◆ Instructions for the task: Copy the entries below verbatim, omitting any pictures they contain.

◆ User interface change data:

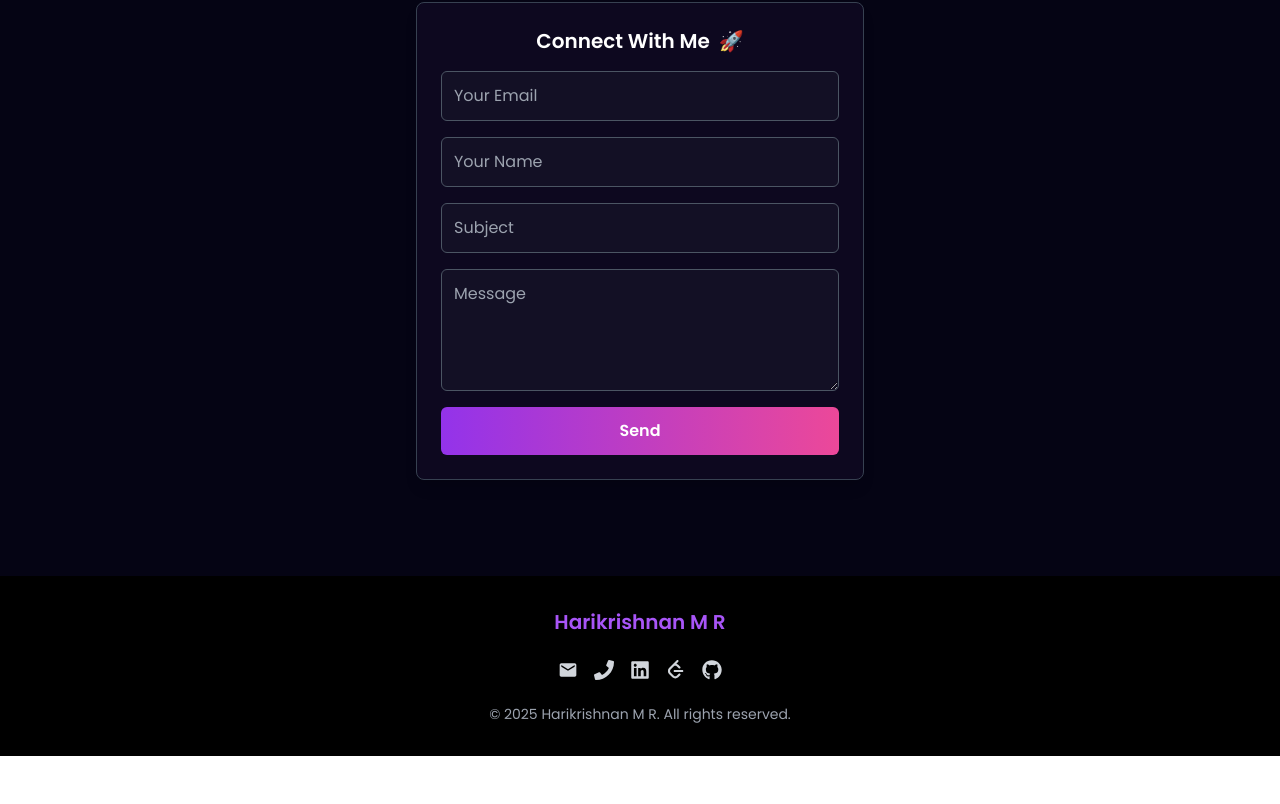
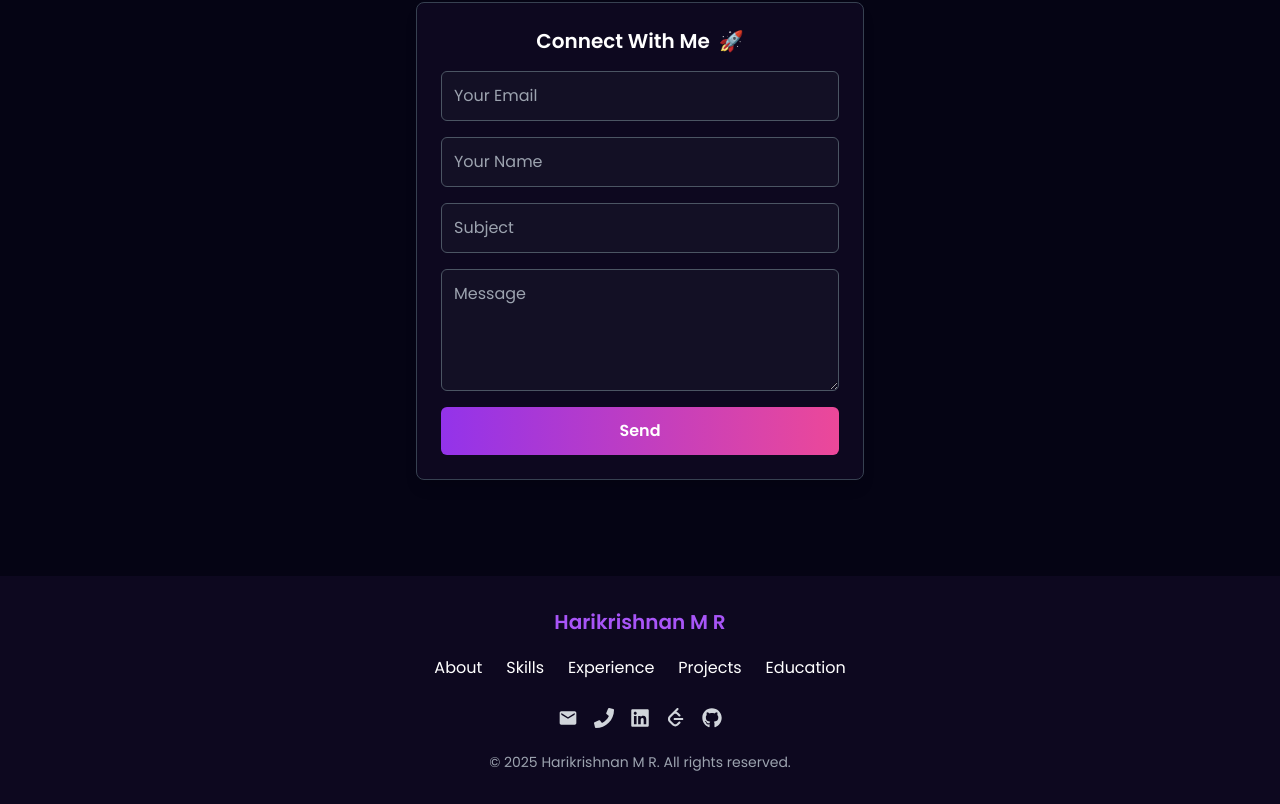
Before and after one commit to Harikrishnan-MR/Portfolio, a React (Vite) app: page / in a window 1280 px wide. Shown: the part 5490-6294 px from the top of the page. Before the commit the page ends 6246 px from the top, so only its background shows below. Built offline with nearby package versions, Linux system fonts and the light colour scheme; no server answers.

Commit message:
smooth scroll implemented in footer

```diff
--- a/src/components/Footer/Footer.jsx
+++ b/src/components/Footer/Footer.jsx
@@ -20,6 +20,14 @@
 );
 
 const Footer = () => {
+
+  const handleScroll = (sectionId) => {
+    const section = document.getElementById(sectionId);
+    if (section) {
+      section.scrollIntoView({ behavior: "smooth" });
+    }
+  };
+
   const socialLinks = [
     { icon: <MdEmail />, link: `mailto:${import.meta.env.VITE_EMAIL}` },
     { icon: <FaPhone />, link: `tel:${import.meta.env.VITE_PHONE_NUMBER}` },
@@ -29,13 +37,31 @@
   ];
 
   return (
-    <footer className="bg-black text-white py-8 px-[12vw] md:px-[7vw] lg:px-[20vw]">
+    <footer className="bg-[#0d081f] text-white py-8 px-[12vw] md:px-[7vw] lg:px-[20vw]">
       <div className="container mx-auto text-center">
 
         {/* Name */}
         <h2 className="text-xl font-semibold text-purple-500">
           Harikrishnan M R
         </h2>
+        {/* Navigation Links - Responsive */}
+        <nav className="flex flex-wrap justify-center space-x-4 sm:space-x-6 mt-4">
+          {[
+            { name: "About", id: "about" },
+            { name: "Skills", id: "skills" },
+            { name: "Experience", id: "experience" },
+            { name: "Projects", id: "projects" },
+            { name: "Education", id: "education" },
+          ].map((item, index) => (
+            <button
+              key={index}
+              onClick={() => handleScroll(item.id)}
+              className="hover:text-purple-500 text-sm sm:text-base my-1"
+            >
+              {item.name}
+            </button>
+          ))}
+        </nav>
 
         {/* Social Icons */}
         <div className="flex flex-wrap justify-center space-x-4 mt-6">
```
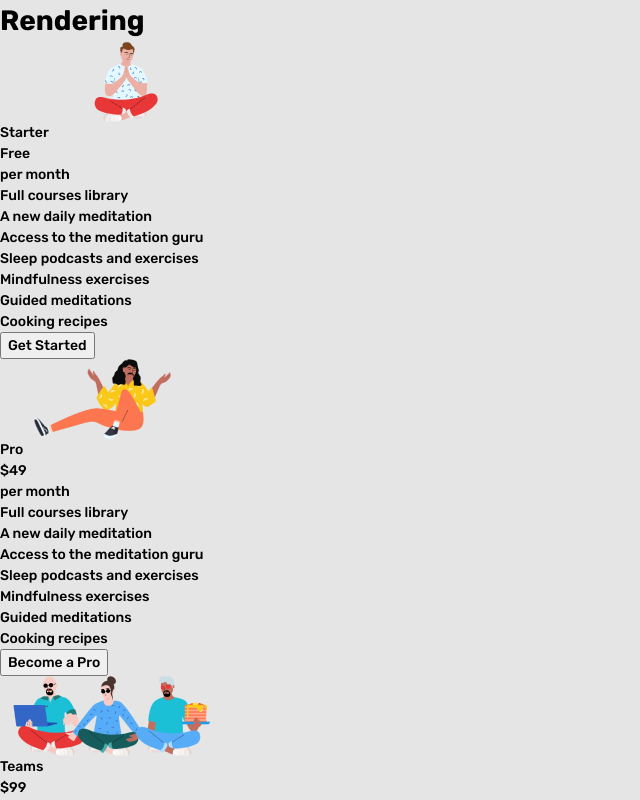
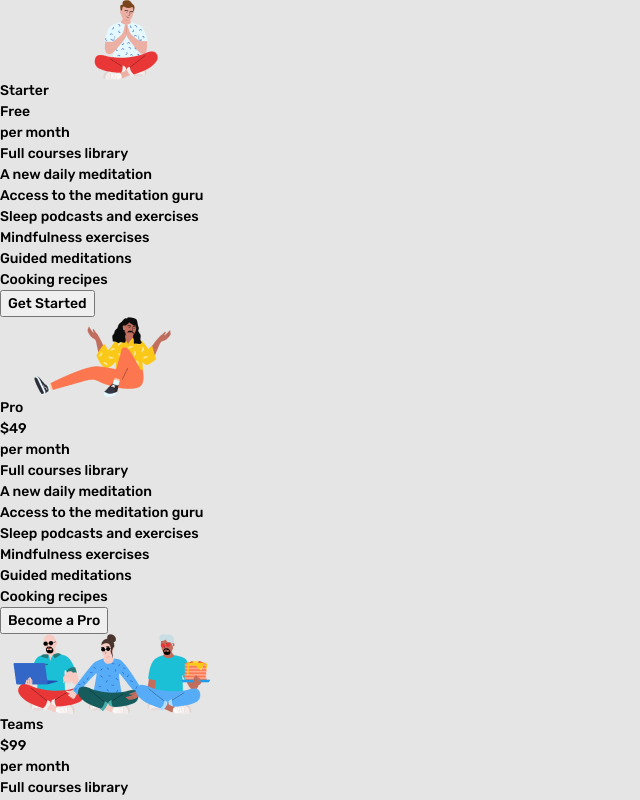
Before and after one commit to alexcumplido/jump2Digital, a React (Vite) app: page / in a window 1280 px wide. Shown: the top 800 px of the page, without its empty margins (0-640 px from the left). Built offline with nearby package versions, Linux system fonts and the light colour scheme.

Commit message:
Imported CardSection component

```diff
--- a/src/App.jsx
+++ b/src/App.jsx
@@ -1,17 +1,9 @@
 import React from "react";
 import { createRoot } from "react-dom/client";
-import { Card } from "./components/card/Card.jsx";
-import { data } from "./data.js";
+import { CardSection } from "./components/cardSection/CardSection.jsx";
 
 function App() {
-  return (
-    <>
-      <h1>Rendering</h1>
-      {data.map(function (element, idx) {
-        return <Card key={idx} data={element} />;
-      })}
-    </>
-  );
+  return <CardSection />;
 }
 
 const container = document.getElementById("root");
```
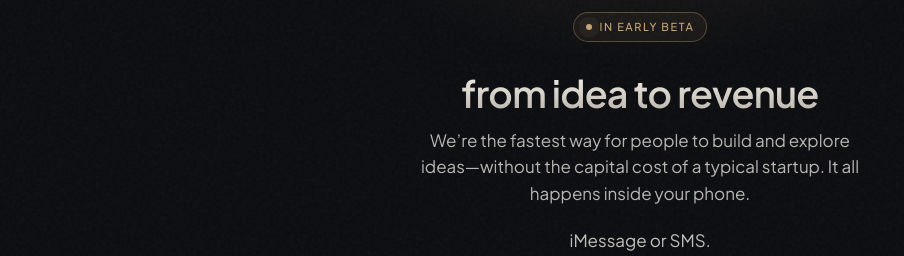
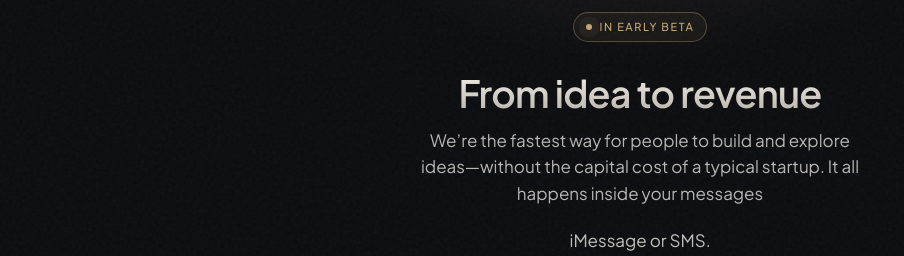
Before and after one commit to nanoworkai/nanowork, a React (Vite) app: page / in a window 1280 px wide. Shown: the part 199-455 px from the top of the page, without its empty margins (0-904 px from the left). Built offline with nearby package versions, Linux system fonts and the light colour scheme.

Commit message:
dev: janitor commit

```diff
--- a/src/pages/Home.tsx
+++ b/src/pages/Home.tsx
@@ -12,11 +12,11 @@ export default function Home() {
             <span className="status-dot" aria-hidden />
             In early beta
           </span>
-          <h1 className="simple-headline">from idea to revenue</h1>
+          <h1 className="simple-headline">From idea to revenue</h1>
           <p className="simple-subhead">
             We’re the fastest way for people to build and explore ideas—without
             the capital cost of a typical startup. It all happens inside your
-            phone.
+            messages
           </p>
           <div className="text-us">
             <p className="text-us__lead">iMessage or SMS.</p>
```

◆ Response box:
Before and after one commit to Harikrishnan-MR/Portfolio, a React (Vite) app: page / in a window 1280 px wide. Shown: the part 5490-6294 px from the top of the page. Before the commit the page ends 6246 px from the top, so only its background shows below. Built offline with nearby package versions, Linux system fonts and the light colour scheme; no server answers.

Commit message:
smooth scroll implemented in footer

```diff
--- a/src/components/Footer/Footer.jsx
+++ b/src/components/Footer/Footer.jsx
@@ -20,6 +20,14 @@
 );
 
 const Footer = () => {
+
+  const handleScroll = (sectionId) => {
+    const section = document.getElementById(sectionId);
+    if (section) {
+      section.scrollIntoView({ behavior: "smooth" });
+    }
+  };
+
   const socialLinks = [
     { icon: <MdEmail />, link: `mailto:${import.meta.env.VITE_EMAIL}` },
     { icon: <FaPhone />, link: `tel:${import.meta.env.VITE_PHONE_NUMBER}` },
@@ -29,13 +37,31 @@
   ];
 
   return (
-    <footer className="bg-black text-white py-8 px-[12vw] md:px-[7vw] lg:px-[20vw]">
+    <footer className="bg-[#0d081f] text-white py-8 px-[12vw] md:px-[7vw] lg:px-[20vw]">
       <div className="container mx-auto text-center">
 
         {/* Name */}
         <h2 className="text-xl font-semibold text-purple-500">
           Harikrishnan M R
         </h2>
+        {/* Navigation Links - Responsive */}
+        <nav className="flex flex-wrap justify-center space-x-4 sm:space-x-6 mt-4">
+          {[
+            { name: "About", id: "about" },
+            { name: "Skills", id: "skills" },
+            { name: "Experience", id: "experience" },
+            { name: "Projects", id: "projects" },
+            { name: "Education", id: "education" },
+          ].map((item, index) => (
+            <button
+              key={index}
+              onClick={() => handleScroll(item.id)}
+              className="hover:text-purple-500 text-sm sm:text-base my-1"
+            >
+              {item.name}
+            </button>
+          ))}
+        </nav>
 
         {/* Social Icons */}
         <div className="flex flex-wrap justify-center space-x-4 mt-6">
```
Before and after one commit to alexcumplido/jump2Digital, a React (Vite) app: page / in a window 1280 px wide. Shown: the top 800 px of the page, without its empty margins (0-640 px from the left). Built offline with nearby package versions, Linux system fonts and the light colour scheme.

Commit message:
Imported CardSection component

```diff
--- a/src/App.jsx
+++ b/src/App.jsx
@@ -1,17 +1,9 @@
 import React from "react";
 import { createRoot } from "react-dom/client";
-import { Card } from "./components/card/Card.jsx";
-import { data } from "./data.js";
+import { CardSection } from "./components/cardSection/CardSection.jsx";
 
 function App() {
-  return (
-    <>
-      <h1>Rendering</h1>
-      {data.map(function (element, idx) {
-        return <Card key={idx} data={element} />;
-      })}
-    </>
-  );
+  return <CardSection />;
 }
 
 const container = document.getElementById("root");
```
Before and after one commit to nanoworkai/nanowork, a React (Vite) app: page / in a window 1280 px wide. Shown: the part 199-455 px from the top of the page, without its empty margins (0-904 px from the left). Built offline with nearby package versions, Linux system fonts and the light colour scheme.

Commit message:
dev: janitor commit

```diff
--- a/src/pages/Home.tsx
+++ b/src/pages/Home.tsx
@@ -12,11 +12,11 @@ export default function Home() {
             <span className="status-dot" aria-hidden />
             In early beta
           </span>
-          <h1 className="simple-headline">from idea to revenue</h1>
+          <h1 className="simple-headline">From idea to revenue</h1>
           <p className="simple-subhead">
             We’re the fastest way for people to build and explore ideas—without
             the capital cost of a typical startup. It all happens inside your
-            phone.
+            messages
           </p>
           <div className="text-us">
             <p className="text-us__lead">iMessage or SMS.</p>
```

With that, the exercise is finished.